→ Work to be completed
What is needed is a word-for-word copy of every record below, minus the pictures.

[Items listed in a dataset]
----------

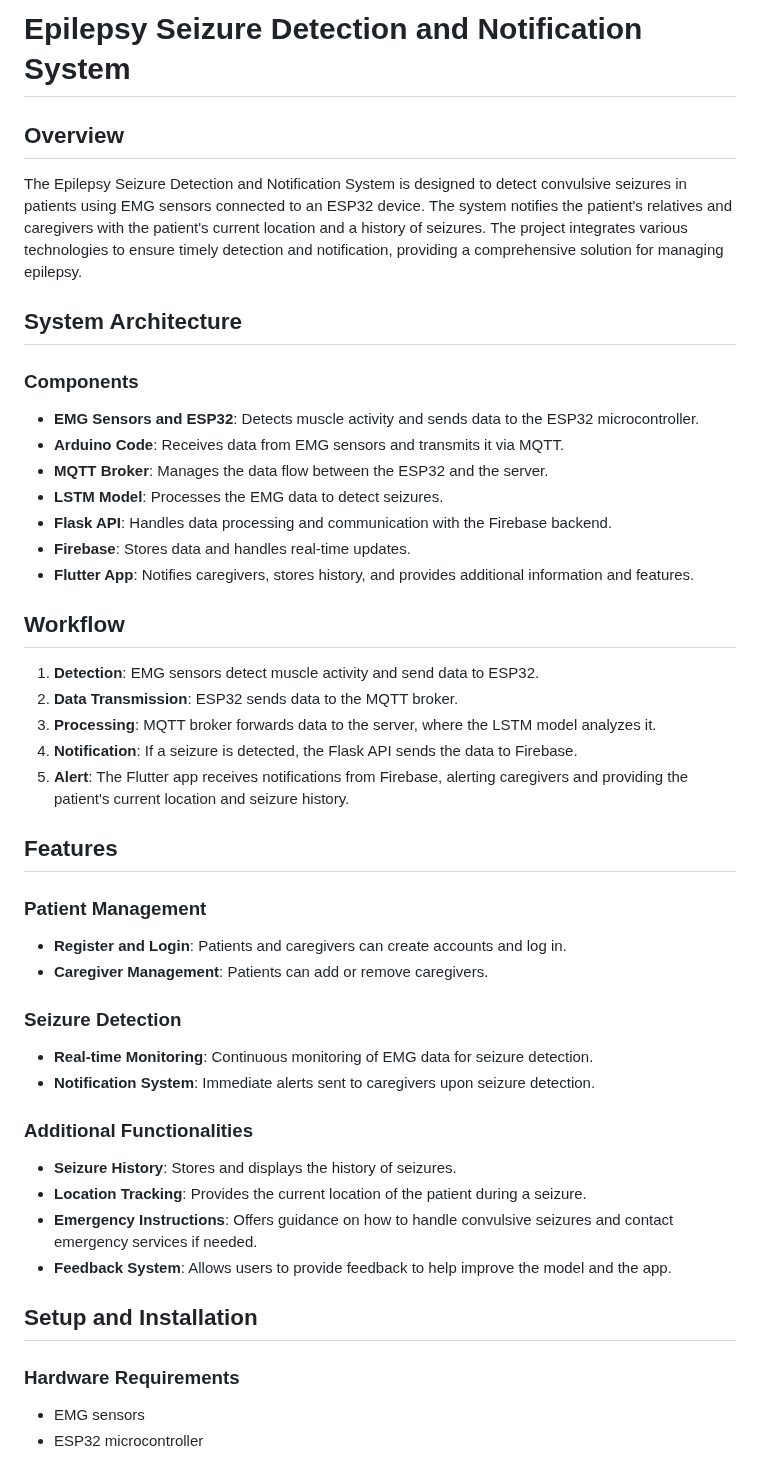
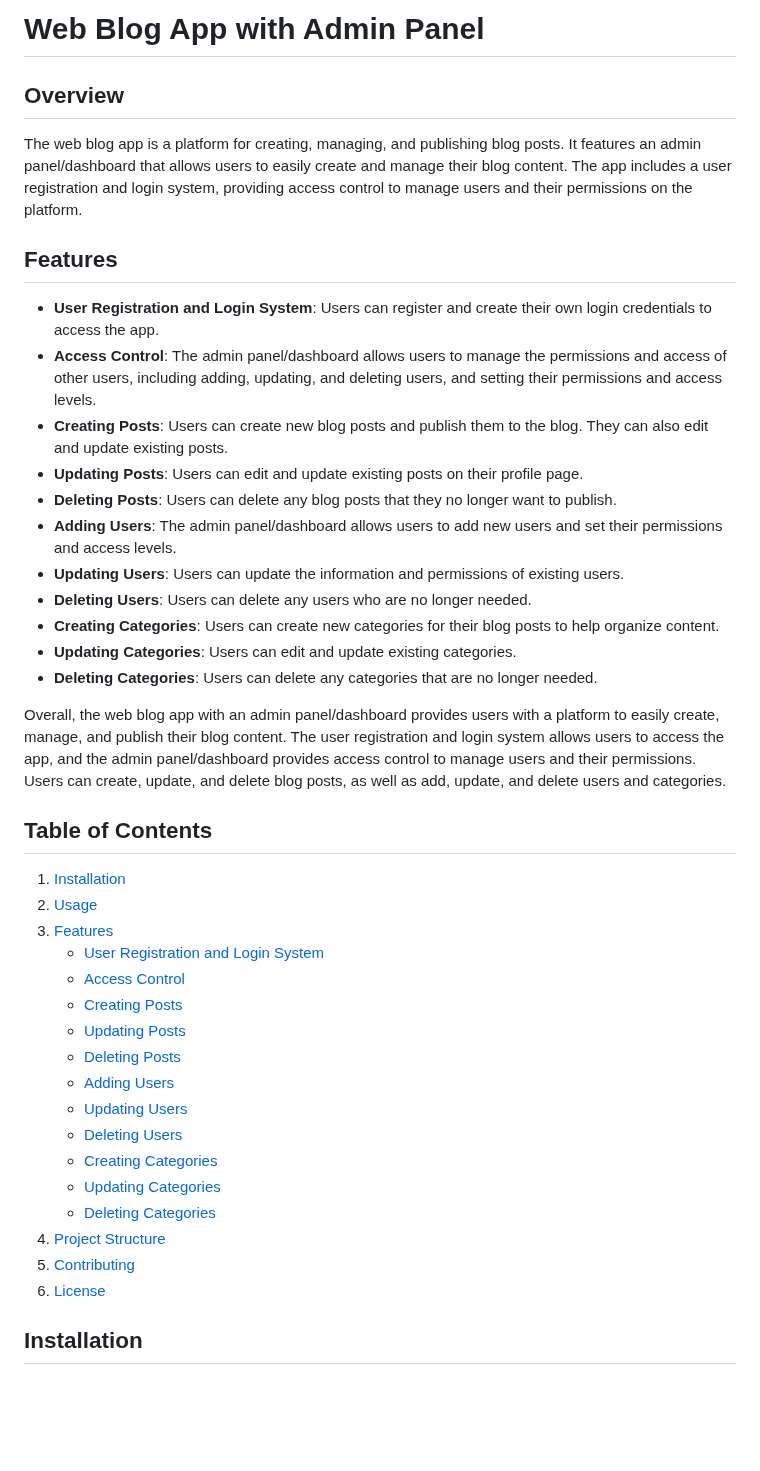
Before and after one commit to KarimEhab1/blog-with-admin-panal, a Markdown page: README.md, the part around one of its changes. Drawn GitHub-style; blank space fills up the shorter version.

```diff
--- a/README.md
+++ b/README.md
@@ -1,45 +1,44 @@
-# Epilepsy Seizure Detection and Notification System
+# Web Blog App with Admin Panel
 
 ## Overview
-The Epilepsy Seizure Detection and Notification System is designed to detect convulsive seizures in patients using EMG sensors connected to an ESP32 device. The system notifies the patient's relatives and caregivers with the patient's current location and a history of seizures. The project integrates various technologies to ensure timely detection and notification, providing a comprehensive solution for managing epilepsy.
 
-## System Architecture
-
-### Components
-- **EMG Sensors and ESP32**: Detects muscle activity and sends data to the ESP32 microcontroller.
-- **Arduino Code**: Receives data from EMG sensors and transmits it via MQTT.
-- **MQTT Broker**: Manages the data flow between the ESP32 and the server.
-- **LSTM Model**: Processes the EMG data to detect seizures.
-- **Flask API**: Handles data processing and communication with the Firebase backend.
-- **Firebase**: Stores data and handles real-time updates.
-- **Flutter App**: Notifies caregivers, stores history, and provides additional information and features.
-
-## Workflow
-1. **Detection**: EMG sensors detect muscle activity and send data to ESP32.
-2. **Data Transmission**: ESP32 sends data to the MQTT broker.
-3. **Processing**: MQTT broker forwards data to the server, where the LSTM model analyzes it.
-4. **Notification**: If a seizure is detected, the Flask API sends the data to Firebase.
-5. **Alert**: The Flutter app receives notifications from Firebase, alerting caregivers and providing the patient's current location and seizure history.
+The web blog app is a platform for creating, managing, and publishing blog posts. It features an admin panel/dashboard that allows users to easily create and manage their blog content. The app includes a user registration and login system, providing access control to manage users and their permissions on the platform.
 
 ## Features
 
-### Patient Management
-- **Register and Login**: Patients and caregivers can create accounts and log in.
-- **Caregiver Management**: Patients can add or remove caregivers.
+- **User Registration and Login System**: Users can register and create their own login credentials to access the app.
+- **Access Control**: The admin panel/dashboard allows users to manage the permissions and access of other users, including adding, updating, and deleting users, and setting their permissions and access levels.
+- **Creating Posts**: Users can create new blog posts and publish them to the blog. They can also edit and update existing posts.
+- **Updating Posts**: Users can edit and update existing posts on their profile page.
+- **Deleting Posts**: Users can delete any blog posts that they no longer want to publish.
+- **Adding Users**: The admin panel/dashboard allows users to add new users and set their permissions and access levels.
+- **Updating Users**: Users can update the information and permissions of existing users.
+- **Deleting Users**: Users can delete any users who are no longer needed.
+- **Creating Categories**: Users can create new categories for their blog posts to help organize content.
+- **Updating Categories**: Users can edit and update existing categories.
+- **Deleting Categories**: Users can delete any categories that are no longer needed.
 
-### Seizure Detection
-- **Real-time Monitoring**: Continuous monitoring of EMG data for seizure detection.
-- **Notification System**: Immediate alerts sent to caregivers upon seizure detection.
+Overall, the web blog app with an admin panel/dashboard provides users with a platform to easily create, manage, and publish their blog content. The user registration and login system allows users to access the app, and the admin panel/dashboard provides access control to manage users and their permissions. Users can create, update, and delete blog posts, as well as add, update, and delete users and categories.
 
-### Additional Functionalities
-- **Seizure History**: Stores and displays the history of seizures.
-- **Location Tracking**: Provides the current location of the patient during a seizure.
-- **Emergency Instructions**: Offers guidance on how to handle convulsive seizures and contact emergency services if needed.
-- **Feedback System**: Allows users to provide feedback to help improve the model and the app.
+## Table of Contents
 
-## Setup and Installation
+1. [Installation](#installation)
+2. [Usage](#usage)
+3. [Features](#features)
+    - [User Registration and Login System](#user-registration-and-login-system)
+    - [Access Control](#access-control)
+    - [Creating Posts](#creating-posts)
+    - [Updating Posts](#updating-posts)
+    - [Deleting Posts](#deleting-posts)
+    - [Adding Users](#adding-users)
+    - [Updating Users](#updating-users)
+    - [Deleting Users](#deleting-users)
+    - [Creating Categories](#creating-categories)
+    - [Updating Categories](#updating-categories)
+    - [Deleting Categories](#deleting-categories)
+4. [Project Structure](#project-structure)
+5. [Contributing](#contributing)
+6. [License](#license)
 
-### Hardware Requirements
-- EMG sensors
-- ESP32 microcontroller
+## Installation
 
```
Also changed, not shown: other parts of README.md (+57 -45 lines).
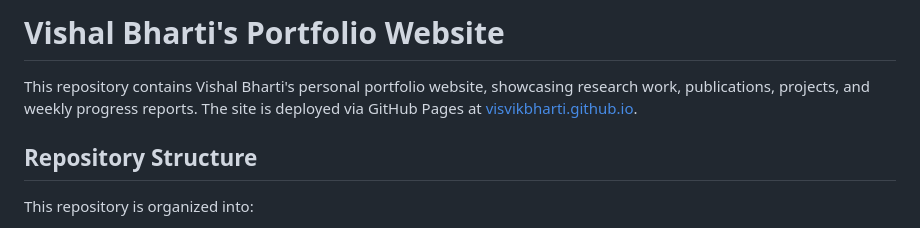
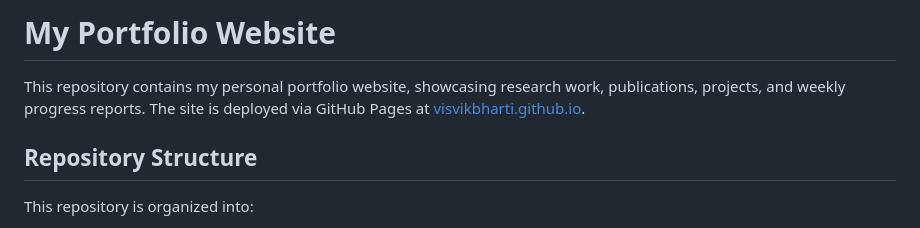
Before and after one commit to visvikbharti/visvikbharti.github.io, a Markdown page: README.md, the part around the change. Drawn GitHub-style.

```diff
--- a/README.md
+++ b/README.md
@@ -1,6 +1,6 @@
-# Vishal Bharti's Portfolio Website
+# My Portfolio Website
 
-This repository contains Vishal Bharti's personal portfolio website, showcasing research work, publications, projects, and weekly progress reports. The site is deployed via GitHub Pages at [visvikbharti.github.io](https://visvikbharti.github.io/).
+This repository contains my personal portfolio website, showcasing research work, publications, projects, and weekly progress reports. The site is deployed via GitHub Pages at [visvikbharti.github.io](https://visvikbharti.github.io/).
 
 ## Repository Structure
 
```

----------

→ Exercise output
Before and after one commit to KarimEhab1/blog-with-admin-panal, a Markdown page: README.md, the part around one of its changes. Drawn GitHub-style; blank space fills up the shorter version.

```diff
--- a/README.md
+++ b/README.md
@@ -1,45 +1,44 @@
-# Epilepsy Seizure Detection and Notification System
+# Web Blog App with Admin Panel
 
 ## Overview
-The Epilepsy Seizure Detection and Notification System is designed to detect convulsive seizures in patients using EMG sensors connected to an ESP32 device. The system notifies the patient's relatives and caregivers with the patient's current location and a history of seizures. The project integrates various technologies to ensure timely detection and notification, providing a comprehensive solution for managing epilepsy.
 
-## System Architecture
-
-### Components
-- **EMG Sensors and ESP32**: Detects muscle activity and sends data to the ESP32 microcontroller.
-- **Arduino Code**: Receives data from EMG sensors and transmits it via MQTT.
-- **MQTT Broker**: Manages the data flow between the ESP32 and the server.
-- **LSTM Model**: Processes the EMG data to detect seizures.
-- **Flask API**: Handles data processing and communication with the Firebase backend.
-- **Firebase**: Stores data and handles real-time updates.
-- **Flutter App**: Notifies caregivers, stores history, and provides additional information and features.
-
-## Workflow
-1. **Detection**: EMG sensors detect muscle activity and send data to ESP32.
-2. **Data Transmission**: ESP32 sends data to the MQTT broker.
-3. **Processing**: MQTT broker forwards data to the server, where the LSTM model analyzes it.
-4. **Notification**: If a seizure is detected, the Flask API sends the data to Firebase.
-5. **Alert**: The Flutter app receives notifications from Firebase, alerting caregivers and providing the patient's current location and seizure history.
+The web blog app is a platform for creating, managing, and publishing blog posts. It features an admin panel/dashboard that allows users to easily create and manage their blog content. The app includes a user registration and login system, providing access control to manage users and their permissions on the platform.
 
 ## Features
 
-### Patient Management
-- **Register and Login**: Patients and caregivers can create accounts and log in.
-- **Caregiver Management**: Patients can add or remove caregivers.
+- **User Registration and Login System**: Users can register and create their own login credentials to access the app.
+- **Access Control**: The admin panel/dashboard allows users to manage the permissions and access of other users, including adding, updating, and deleting users, and setting their permissions and access levels.
+- **Creating Posts**: Users can create new blog posts and publish them to the blog. They can also edit and update existing posts.
+- **Updating Posts**: Users can edit and update existing posts on their profile page.
+- **Deleting Posts**: Users can delete any blog posts that they no longer want to publish.
+- **Adding Users**: The admin panel/dashboard allows users to add new users and set their permissions and access levels.
+- **Updating Users**: Users can update the information and permissions of existing users.
+- **Deleting Users**: Users can delete any users who are no longer needed.
+- **Creating Categories**: Users can create new categories for their blog posts to help organize content.
+- **Updating Categories**: Users can edit and update existing categories.
+- **Deleting Categories**: Users can delete any categories that are no longer needed.
 
-### Seizure Detection
-- **Real-time Monitoring**: Continuous monitoring of EMG data for seizure detection.
-- **Notification System**: Immediate alerts sent to caregivers upon seizure detection.
+Overall, the web blog app with an admin panel/dashboard provides users with a platform to easily create, manage, and publish their blog content. The user registration and login system allows users to access the app, and the admin panel/dashboard provides access control to manage users and their permissions. Users can create, update, and delete blog posts, as well as add, update, and delete users and categories.
 
-### Additional Functionalities
-- **Seizure History**: Stores and displays the history of seizures.
-- **Location Tracking**: Provides the current location of the patient during a seizure.
-- **Emergency Instructions**: Offers guidance on how to handle convulsive seizures and contact emergency services if needed.
-- **Feedback System**: Allows users to provide feedback to help improve the model and the app.
+## Table of Contents
 
-## Setup and Installation
+1. [Installation](#installation)
+2. [Usage](#usage)
+3. [Features](#features)
+    - [User Registration and Login System](#user-registration-and-login-system)
+    - [Access Control](#access-control)
+    - [Creating Posts](#creating-posts)
+    - [Updating Posts](#updating-posts)
+    - [Deleting Posts](#deleting-posts)
+    - [Adding Users](#adding-users)
+    - [Updating Users](#updating-users)
+    - [Deleting Users](#deleting-users)
+    - [Creating Categories](#creating-categories)
+    - [Updating Categories](#updating-categories)
+    - [Deleting Categories](#deleting-categories)
+4. [Project Structure](#project-structure)
+5. [Contributing](#contributing)
+6. [License](#license)
 
-### Hardware Requirements
-- EMG sensors
-- ESP32 microcontroller
+## Installation
 
```
Also changed, not shown: other parts of README.md (+57 -45 lines).
Before and after one commit to visvikbharti/visvikbharti.github.io, a Markdown page: README.md, the part around the change. Drawn GitHub-style.

```diff
--- a/README.md
+++ b/README.md
@@ -1,6 +1,6 @@
-# Vishal Bharti's Portfolio Website
+# My Portfolio Website
 
-This repository contains Vishal Bharti's personal portfolio website, showcasing research work, publications, projects, and weekly progress reports. The site is deployed via GitHub Pages at [visvikbharti.github.io](https://visvikbharti.github.io/).
+This repository contains my personal portfolio website, showcasing research work, publications, projects, and weekly progress reports. The site is deployed via GitHub Pages at [visvikbharti.github.io](https://visvikbharti.github.io/).
 
 ## Repository Structure
 
```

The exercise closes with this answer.